The Treasury wants to force the highest paid staff at 15 of the UK's largest banks to publicly disclose their pay.
In a consultation on pay transparency in banking launched today, the Treasury suggested the eight highest-paid non-board executives at each large bank should disclose their remuneration deals.
The rules would cover 15 banks including the UK's largest and the UK operations of large foreign banks.
Today's proposal is part of Project Merlin, the government's accord with the banking sector.
In February 2011, when launching Project Merlin, the government pledged to extend the disclosure of remuneration amongst top bankers.
Earlier this year, four major UK banks agreed to publish the pay of its five highest-earning non-board executives.
Mark Hoban, financial secretary to the Treasury, said: "The banking system cannot reward employees for short-term performance while leaving investors exposed to long-term risk.
"We want shareholders to hold banks to account for their bonus structure, which is why we're taking action to make top-level pay more transparent.
"We want the most transparency for those with the greatest responsibility."
Yesterday the Bank of England announced it may change the way it measures bankers' bonuses making it more difficult for bankers to justify multi-million pound rewards.
Consistency and compliance vs. slower reaction time

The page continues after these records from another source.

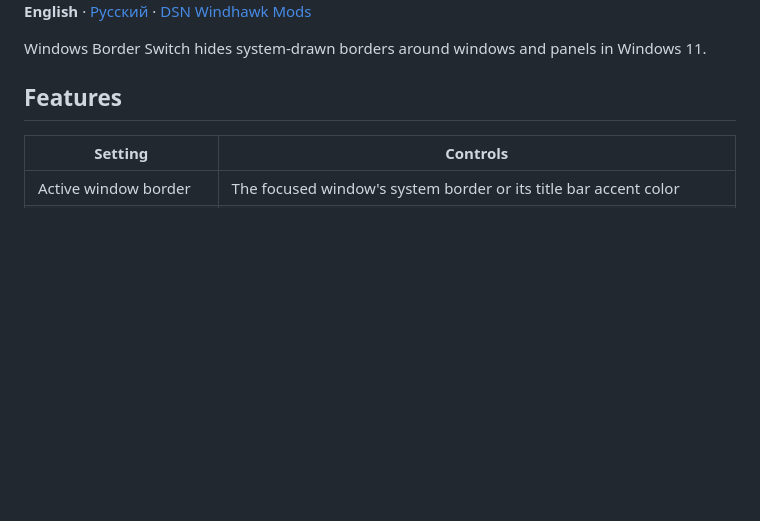
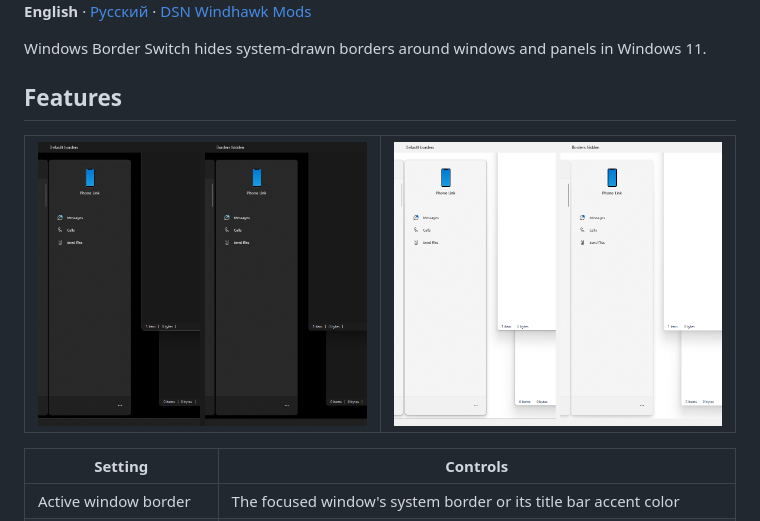
Before and after one commit to CTravkin/DSN_Windhawk_Mods, a Markdown page: Windows_Border_Switch/README.md, the part around the change. GitHub-like rendering; pictures changed too: Windows_Border_Switch/Assets/Screenshots/Dark_Border_Comparison.png (added), Windows_Border_Switch/Assets/Screenshots/Light_Border_Comparison.png (added); blank space fills up the shorter version.

```diff
--- a/Windows_Border_Switch/README.md
+++ b/Windows_Border_Switch/README.md
@@ -5,6 +5,9 @@
 Windows Border Switch hides system-drawn borders around windows and panels in Windows 11.
 
 ## Features
+
+| ![Dark theme comparison, with default borders on the left and hidden borders on the right](Assets/Screenshots/Dark_Border_Comparison.png) | ![Light theme comparison, with default borders on the left and hidden borders on the right](Assets/Screenshots/Light_Border_Comparison.png) |
+| :---: | :---: |
 
 | Setting | Controls |
 | --- | --- |
```
Also changed, not shown: Windows_Border_Switch/README.ru.md (+3 -0 lines), 1 other file.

Search for replacement to begin imminently
60+ £300bn ISA savings
Has technology moved on?
Total funds on list rise from 26 to 58